you can’t change the ocean

well i never kept a dollar past sunset, it always burned a hole in my pants. never made a school mama happy, never blew a second chance, oh no*

in his republishing of the end, michael dweck writes, “montauk will never be montauk again, but it will never be anything else either.” in his legendary hardbound collection of photographs, he creates a narrative in which montauk is the central character. the once quiet, nethermost enclave of our island becomes an icon for a mythical place that is also not a place, but a moment in time we have all experienced. montauk has changed a lot since that printing more than 10 years ago. and of course, in some ways it hasn’t changed at all. i interviewed dweck for our feature in this issue, the end again, in which he told me this pointing to the fact that “you can’t change the ocean.”

dweck’s story—both the printed photographs and his own—is undeniably beautiful. some of the images may be familiar, but some have never been published before. and they all epitomize the many dimensions of summer. that’s a lot like summer too, if you think about it. we throw open the windows (and our arms) to welcome the precious few months in which we can be outside and revisit some of our favorite, uniquely warm-weather rituals but each version plays out a little differently.

it’s a time in which we get our boats in the water and appreciate the joy of one of our most treasured traditions. into the wind casts a light on this. the story by editorial assistant casey dooley features two master builders upholding wooden boat building. their efforts are of course a labor of love we all benefit from—whether or not you own one, seeing one of their beauties out on the water is something that can give anyone a sense of pride. irvina lew once again joins our masthead with dock and dine. her feature comprises some of our favorite spots for dining waterside. we check in with old favorites, like dockers on dune road, as well as reveal a few hidden gems like salt on shelter island.

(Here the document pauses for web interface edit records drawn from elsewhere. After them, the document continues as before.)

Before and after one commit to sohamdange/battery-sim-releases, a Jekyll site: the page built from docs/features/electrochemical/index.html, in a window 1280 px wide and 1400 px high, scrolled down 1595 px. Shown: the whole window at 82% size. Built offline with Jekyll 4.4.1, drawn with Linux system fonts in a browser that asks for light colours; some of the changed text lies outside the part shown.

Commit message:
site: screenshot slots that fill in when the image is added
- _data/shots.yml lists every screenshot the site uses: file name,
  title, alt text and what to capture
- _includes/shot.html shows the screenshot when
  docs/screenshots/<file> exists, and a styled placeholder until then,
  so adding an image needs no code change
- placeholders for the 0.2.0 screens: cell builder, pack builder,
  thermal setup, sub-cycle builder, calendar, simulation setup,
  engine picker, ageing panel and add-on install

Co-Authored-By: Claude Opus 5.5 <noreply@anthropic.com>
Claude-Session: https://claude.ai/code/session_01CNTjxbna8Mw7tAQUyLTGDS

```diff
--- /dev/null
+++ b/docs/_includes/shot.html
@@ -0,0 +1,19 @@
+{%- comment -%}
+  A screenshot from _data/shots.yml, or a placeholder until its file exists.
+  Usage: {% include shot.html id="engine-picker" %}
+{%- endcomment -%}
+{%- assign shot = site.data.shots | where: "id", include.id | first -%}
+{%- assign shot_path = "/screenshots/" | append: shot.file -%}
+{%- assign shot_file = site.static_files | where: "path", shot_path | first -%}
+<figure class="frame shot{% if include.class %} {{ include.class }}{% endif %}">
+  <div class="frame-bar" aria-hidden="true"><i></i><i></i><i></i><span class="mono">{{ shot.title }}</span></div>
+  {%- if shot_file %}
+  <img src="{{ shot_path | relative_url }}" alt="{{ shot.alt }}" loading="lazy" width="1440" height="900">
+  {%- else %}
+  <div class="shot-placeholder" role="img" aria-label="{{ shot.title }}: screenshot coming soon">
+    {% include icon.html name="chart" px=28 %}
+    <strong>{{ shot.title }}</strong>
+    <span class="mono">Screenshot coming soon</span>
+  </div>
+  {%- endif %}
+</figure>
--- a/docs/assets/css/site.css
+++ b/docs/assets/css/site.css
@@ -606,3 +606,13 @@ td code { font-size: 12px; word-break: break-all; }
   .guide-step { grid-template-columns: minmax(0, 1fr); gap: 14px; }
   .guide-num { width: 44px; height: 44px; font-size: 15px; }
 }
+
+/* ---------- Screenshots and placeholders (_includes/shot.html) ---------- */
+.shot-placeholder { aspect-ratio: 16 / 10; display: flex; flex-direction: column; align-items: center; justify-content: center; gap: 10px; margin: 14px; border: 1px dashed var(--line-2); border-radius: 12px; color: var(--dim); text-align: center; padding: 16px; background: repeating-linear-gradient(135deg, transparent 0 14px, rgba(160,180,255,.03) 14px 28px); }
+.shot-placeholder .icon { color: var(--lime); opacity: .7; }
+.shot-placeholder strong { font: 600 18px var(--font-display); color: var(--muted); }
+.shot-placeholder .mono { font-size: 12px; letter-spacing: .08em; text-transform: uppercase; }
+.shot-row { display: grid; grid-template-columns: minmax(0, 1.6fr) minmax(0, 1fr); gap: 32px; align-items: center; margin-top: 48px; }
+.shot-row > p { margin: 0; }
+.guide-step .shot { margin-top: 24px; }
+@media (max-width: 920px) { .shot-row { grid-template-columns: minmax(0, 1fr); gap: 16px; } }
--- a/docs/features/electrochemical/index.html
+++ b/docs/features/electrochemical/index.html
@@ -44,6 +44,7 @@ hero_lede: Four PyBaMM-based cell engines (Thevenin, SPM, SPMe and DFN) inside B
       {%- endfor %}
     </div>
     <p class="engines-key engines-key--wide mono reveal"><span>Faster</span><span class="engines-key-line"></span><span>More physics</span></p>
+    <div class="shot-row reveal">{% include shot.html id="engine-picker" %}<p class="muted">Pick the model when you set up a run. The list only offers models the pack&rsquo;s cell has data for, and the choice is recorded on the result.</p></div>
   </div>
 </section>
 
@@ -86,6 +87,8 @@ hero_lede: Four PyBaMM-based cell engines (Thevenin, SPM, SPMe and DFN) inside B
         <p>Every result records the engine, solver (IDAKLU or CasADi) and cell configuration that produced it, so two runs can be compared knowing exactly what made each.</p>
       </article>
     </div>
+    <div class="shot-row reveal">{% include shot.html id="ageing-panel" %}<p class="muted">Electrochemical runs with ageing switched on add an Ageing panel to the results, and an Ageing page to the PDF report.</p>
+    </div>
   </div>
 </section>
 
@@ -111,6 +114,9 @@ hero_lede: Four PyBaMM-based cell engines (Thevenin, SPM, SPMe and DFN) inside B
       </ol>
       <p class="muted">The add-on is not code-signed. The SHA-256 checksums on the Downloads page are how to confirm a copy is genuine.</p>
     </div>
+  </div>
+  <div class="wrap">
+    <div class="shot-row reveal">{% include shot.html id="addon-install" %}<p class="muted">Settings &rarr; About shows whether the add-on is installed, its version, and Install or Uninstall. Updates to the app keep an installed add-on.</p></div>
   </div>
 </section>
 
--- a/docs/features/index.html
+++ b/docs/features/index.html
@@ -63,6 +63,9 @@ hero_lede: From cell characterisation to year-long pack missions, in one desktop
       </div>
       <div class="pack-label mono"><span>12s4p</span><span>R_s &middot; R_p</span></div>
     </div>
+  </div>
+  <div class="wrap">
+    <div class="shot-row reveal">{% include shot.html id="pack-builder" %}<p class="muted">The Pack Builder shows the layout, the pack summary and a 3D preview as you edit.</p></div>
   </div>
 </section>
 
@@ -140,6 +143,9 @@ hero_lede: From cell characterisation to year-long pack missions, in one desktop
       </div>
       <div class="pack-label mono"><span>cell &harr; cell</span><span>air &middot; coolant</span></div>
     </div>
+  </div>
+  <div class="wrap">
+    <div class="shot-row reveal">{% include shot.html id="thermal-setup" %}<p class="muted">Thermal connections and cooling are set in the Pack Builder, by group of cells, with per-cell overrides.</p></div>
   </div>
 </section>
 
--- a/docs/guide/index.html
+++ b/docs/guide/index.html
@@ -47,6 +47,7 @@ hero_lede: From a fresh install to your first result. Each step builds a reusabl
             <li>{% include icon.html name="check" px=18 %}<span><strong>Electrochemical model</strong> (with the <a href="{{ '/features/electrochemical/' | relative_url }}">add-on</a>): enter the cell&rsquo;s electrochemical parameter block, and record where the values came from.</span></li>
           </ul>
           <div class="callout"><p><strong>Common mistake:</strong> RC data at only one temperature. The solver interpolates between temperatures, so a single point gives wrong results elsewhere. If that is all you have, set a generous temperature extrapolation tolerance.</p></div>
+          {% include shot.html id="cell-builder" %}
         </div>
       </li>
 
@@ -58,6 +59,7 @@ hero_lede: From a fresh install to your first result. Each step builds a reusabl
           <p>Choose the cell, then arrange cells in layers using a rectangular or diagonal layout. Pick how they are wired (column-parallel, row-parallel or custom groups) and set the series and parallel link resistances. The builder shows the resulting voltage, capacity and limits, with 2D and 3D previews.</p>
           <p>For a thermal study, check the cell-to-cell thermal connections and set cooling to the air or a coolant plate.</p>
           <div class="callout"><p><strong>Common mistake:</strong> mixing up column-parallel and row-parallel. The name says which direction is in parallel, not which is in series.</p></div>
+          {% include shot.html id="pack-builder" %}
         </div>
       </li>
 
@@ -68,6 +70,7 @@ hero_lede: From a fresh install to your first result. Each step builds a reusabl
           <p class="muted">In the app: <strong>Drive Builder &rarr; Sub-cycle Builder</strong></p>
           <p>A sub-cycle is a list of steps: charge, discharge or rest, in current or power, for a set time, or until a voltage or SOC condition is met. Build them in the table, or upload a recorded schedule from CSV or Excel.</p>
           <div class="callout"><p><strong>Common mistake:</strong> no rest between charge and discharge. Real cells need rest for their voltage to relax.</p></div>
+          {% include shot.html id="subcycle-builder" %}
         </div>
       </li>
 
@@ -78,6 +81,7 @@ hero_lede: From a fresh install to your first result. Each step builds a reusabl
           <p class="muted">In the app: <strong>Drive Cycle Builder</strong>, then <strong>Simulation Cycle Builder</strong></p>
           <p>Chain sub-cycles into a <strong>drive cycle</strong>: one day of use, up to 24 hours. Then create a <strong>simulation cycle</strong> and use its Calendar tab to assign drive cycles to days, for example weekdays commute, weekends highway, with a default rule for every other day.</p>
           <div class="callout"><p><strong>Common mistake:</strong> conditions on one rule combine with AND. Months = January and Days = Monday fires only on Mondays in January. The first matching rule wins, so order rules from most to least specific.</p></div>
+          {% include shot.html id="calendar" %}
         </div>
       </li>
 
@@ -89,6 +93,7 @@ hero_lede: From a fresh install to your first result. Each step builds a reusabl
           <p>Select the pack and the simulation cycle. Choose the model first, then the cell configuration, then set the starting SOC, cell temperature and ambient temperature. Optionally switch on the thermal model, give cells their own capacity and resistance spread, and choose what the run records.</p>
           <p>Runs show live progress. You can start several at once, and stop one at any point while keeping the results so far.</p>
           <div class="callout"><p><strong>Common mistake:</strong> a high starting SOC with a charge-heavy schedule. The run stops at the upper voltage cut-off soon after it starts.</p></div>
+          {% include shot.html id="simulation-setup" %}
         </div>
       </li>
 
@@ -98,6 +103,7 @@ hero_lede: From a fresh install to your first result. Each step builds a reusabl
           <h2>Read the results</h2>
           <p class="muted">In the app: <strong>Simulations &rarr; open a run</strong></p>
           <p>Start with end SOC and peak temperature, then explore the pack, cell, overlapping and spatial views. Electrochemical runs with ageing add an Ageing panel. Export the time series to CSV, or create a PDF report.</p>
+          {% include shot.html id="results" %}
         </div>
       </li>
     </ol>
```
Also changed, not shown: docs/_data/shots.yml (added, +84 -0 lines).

at time of printing, the weather still hadn’t broken and we finalized the pages of this issue while wind and rain beat against our windows. but seeing the word “summer” emblazoned across our cover proofs lit a buzz through our offices. the beauty of those two little syllables is that it packs a punch of a very specific thing but also the romance of being whatever you want it to be. that’s the great thing about this season. it can be interpreted in ways that are both universal and individual. and that’s exactly the way we hope you find our lineup of stories.

but because the opportunities to go out and explore are so abundant we couldn’t fit them all in this issue, this year we’ll publish our summer almanac as a special supplement. it’s a veritable tour guide of all things happening on long island between now and labor day. everything from art fairs in the hamptons to summer concerts on the south shore, new things happening on fire island and the latest restaurants in huntington, fireworks on jones beach and golfing nassau county’s PGA courses. this is the piece you’ll want to keep on the cocktail table, in the car and at the beach house all summer. and of course, between it all, lipulse.com will have up-to-the minute coverage from the red carpet at the biggest events and our weekly “this weekend.” if you can’t make the parties, you can follow us on social to keep up with it all.

i need a love, baby won’t ya keep me happy,*
—nadA

* “happy,” the rolling stones

nada marjanovich

nada marjanovich

Nada Marjanovich is Publisher and Editor of Long Island Pulse Magazine. Prior to founding the title in 2005, she worked extensively in the internet. She's been writing since childhood and has been published for both fiction and poetry.